YOUR INSTRUCTIONS | Please copy each line from the entries that contains the string "Contributor".

EXTRACTED RECORDS |
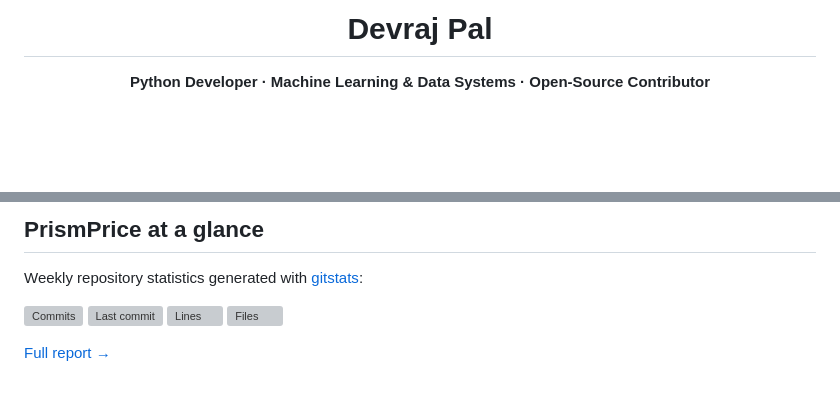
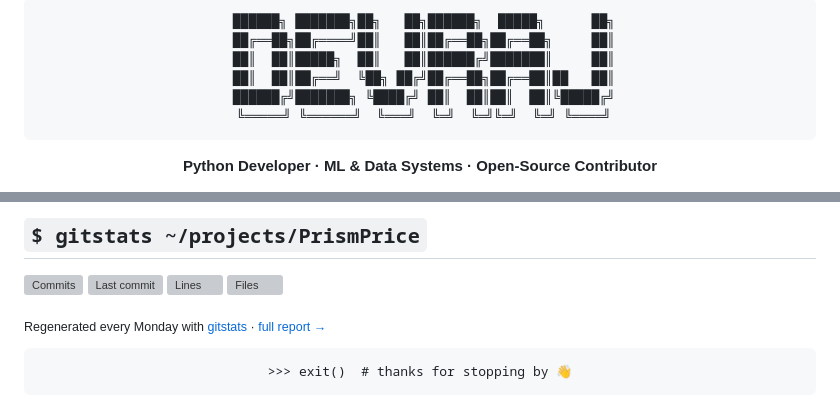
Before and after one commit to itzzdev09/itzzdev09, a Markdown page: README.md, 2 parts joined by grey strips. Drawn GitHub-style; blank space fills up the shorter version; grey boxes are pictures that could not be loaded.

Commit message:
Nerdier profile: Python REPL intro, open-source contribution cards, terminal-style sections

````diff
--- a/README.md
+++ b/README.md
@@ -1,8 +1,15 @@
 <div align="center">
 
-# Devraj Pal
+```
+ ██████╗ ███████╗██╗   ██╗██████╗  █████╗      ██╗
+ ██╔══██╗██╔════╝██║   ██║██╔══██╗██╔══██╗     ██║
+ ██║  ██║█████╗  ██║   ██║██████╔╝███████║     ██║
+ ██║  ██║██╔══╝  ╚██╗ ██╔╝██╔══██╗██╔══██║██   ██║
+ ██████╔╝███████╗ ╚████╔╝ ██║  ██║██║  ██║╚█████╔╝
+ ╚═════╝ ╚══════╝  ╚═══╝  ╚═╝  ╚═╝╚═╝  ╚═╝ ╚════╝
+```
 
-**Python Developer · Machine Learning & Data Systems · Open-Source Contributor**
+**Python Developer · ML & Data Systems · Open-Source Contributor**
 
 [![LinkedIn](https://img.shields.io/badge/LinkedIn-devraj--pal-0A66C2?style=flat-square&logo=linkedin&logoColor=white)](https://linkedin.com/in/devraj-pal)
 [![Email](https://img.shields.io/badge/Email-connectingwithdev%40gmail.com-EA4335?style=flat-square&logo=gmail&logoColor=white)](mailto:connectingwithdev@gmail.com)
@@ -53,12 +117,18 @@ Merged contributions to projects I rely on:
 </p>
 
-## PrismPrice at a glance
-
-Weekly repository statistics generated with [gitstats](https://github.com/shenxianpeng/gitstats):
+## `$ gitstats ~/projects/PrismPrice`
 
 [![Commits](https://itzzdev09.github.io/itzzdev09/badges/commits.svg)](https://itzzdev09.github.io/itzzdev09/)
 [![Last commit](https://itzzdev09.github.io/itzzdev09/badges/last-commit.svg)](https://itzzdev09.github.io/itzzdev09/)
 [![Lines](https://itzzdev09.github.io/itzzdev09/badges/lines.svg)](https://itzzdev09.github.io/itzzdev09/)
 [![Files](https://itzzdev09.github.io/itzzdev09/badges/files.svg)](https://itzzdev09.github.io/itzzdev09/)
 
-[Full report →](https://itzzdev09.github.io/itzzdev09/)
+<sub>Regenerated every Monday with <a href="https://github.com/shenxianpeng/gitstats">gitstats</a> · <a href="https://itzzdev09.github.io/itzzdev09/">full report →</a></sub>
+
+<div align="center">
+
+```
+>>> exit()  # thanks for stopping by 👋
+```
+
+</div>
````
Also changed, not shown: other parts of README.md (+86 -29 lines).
---
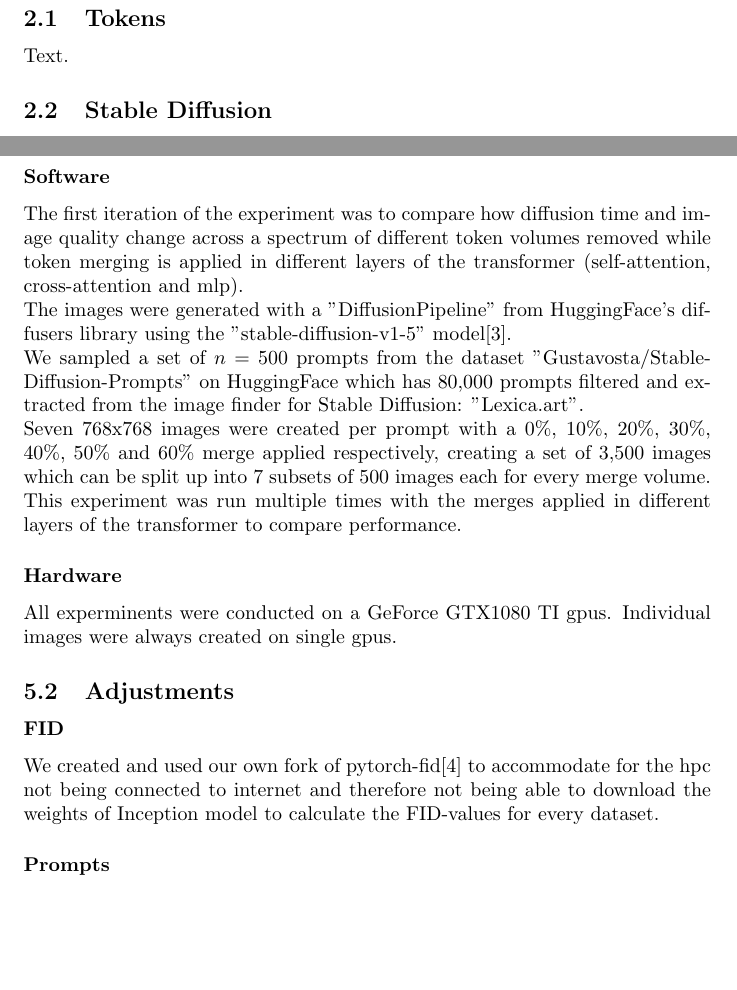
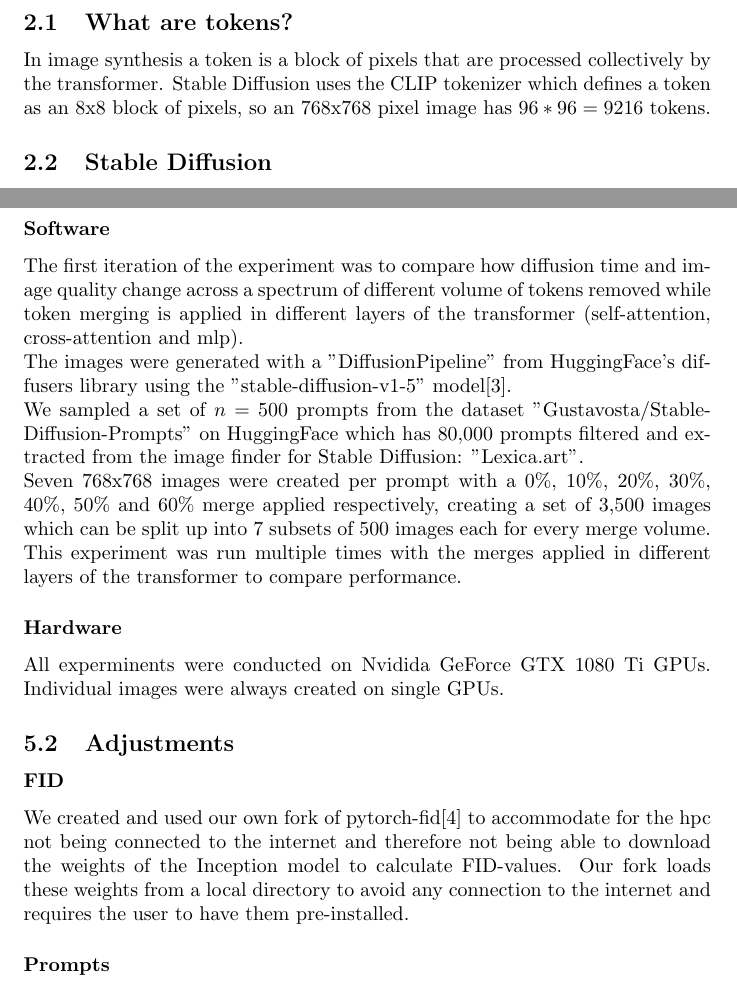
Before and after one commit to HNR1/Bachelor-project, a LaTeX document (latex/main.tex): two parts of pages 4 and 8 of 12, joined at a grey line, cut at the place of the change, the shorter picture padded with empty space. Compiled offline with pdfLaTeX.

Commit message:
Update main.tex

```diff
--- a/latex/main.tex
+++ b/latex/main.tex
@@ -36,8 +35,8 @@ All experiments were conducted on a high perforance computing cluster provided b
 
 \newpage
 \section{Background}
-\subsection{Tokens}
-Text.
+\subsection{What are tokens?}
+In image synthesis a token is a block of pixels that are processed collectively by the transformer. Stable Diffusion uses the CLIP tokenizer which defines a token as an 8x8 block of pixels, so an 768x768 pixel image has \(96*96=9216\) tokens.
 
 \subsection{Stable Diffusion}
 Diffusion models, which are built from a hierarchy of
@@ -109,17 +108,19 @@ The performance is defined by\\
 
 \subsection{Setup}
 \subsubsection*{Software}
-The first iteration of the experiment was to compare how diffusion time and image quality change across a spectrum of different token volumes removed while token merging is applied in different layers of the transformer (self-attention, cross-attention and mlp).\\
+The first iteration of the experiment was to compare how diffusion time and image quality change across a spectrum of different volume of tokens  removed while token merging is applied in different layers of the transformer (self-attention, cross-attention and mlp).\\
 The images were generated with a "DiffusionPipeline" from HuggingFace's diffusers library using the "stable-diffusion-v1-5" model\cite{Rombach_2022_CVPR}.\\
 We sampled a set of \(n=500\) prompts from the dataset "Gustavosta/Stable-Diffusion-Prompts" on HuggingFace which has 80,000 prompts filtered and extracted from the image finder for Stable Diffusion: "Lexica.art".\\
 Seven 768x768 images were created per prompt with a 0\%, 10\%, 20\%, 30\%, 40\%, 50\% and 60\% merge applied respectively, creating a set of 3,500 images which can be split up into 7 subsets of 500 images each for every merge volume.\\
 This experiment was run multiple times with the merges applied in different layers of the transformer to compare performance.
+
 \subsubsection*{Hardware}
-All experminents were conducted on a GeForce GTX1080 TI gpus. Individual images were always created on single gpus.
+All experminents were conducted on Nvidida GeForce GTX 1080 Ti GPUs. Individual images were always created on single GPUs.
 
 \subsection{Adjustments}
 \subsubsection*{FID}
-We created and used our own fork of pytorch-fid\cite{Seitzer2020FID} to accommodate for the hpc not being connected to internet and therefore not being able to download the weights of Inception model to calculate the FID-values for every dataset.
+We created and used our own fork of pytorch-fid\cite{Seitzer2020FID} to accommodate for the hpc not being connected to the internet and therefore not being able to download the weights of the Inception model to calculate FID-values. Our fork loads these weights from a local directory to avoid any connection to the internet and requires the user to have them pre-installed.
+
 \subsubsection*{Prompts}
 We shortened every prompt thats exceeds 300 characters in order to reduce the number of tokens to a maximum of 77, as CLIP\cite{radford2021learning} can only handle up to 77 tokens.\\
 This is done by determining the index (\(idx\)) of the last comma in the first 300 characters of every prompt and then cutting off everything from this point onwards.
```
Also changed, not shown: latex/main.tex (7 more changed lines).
* * *
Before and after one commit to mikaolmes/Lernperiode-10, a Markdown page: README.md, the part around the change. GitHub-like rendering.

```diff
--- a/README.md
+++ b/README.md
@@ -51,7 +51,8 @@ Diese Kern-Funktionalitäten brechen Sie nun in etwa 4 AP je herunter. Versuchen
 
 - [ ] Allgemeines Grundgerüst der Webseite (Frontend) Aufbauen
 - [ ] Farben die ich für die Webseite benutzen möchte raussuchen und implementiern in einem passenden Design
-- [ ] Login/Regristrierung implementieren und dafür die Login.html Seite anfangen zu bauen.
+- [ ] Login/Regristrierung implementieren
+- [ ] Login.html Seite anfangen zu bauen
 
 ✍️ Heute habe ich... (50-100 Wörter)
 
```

ANSWER SECTION |
-**Python Developer · Machine Learning & Data Systems · Open-Source Contributor**
+**Python Developer · ML & Data Systems · Open-Source Contributor**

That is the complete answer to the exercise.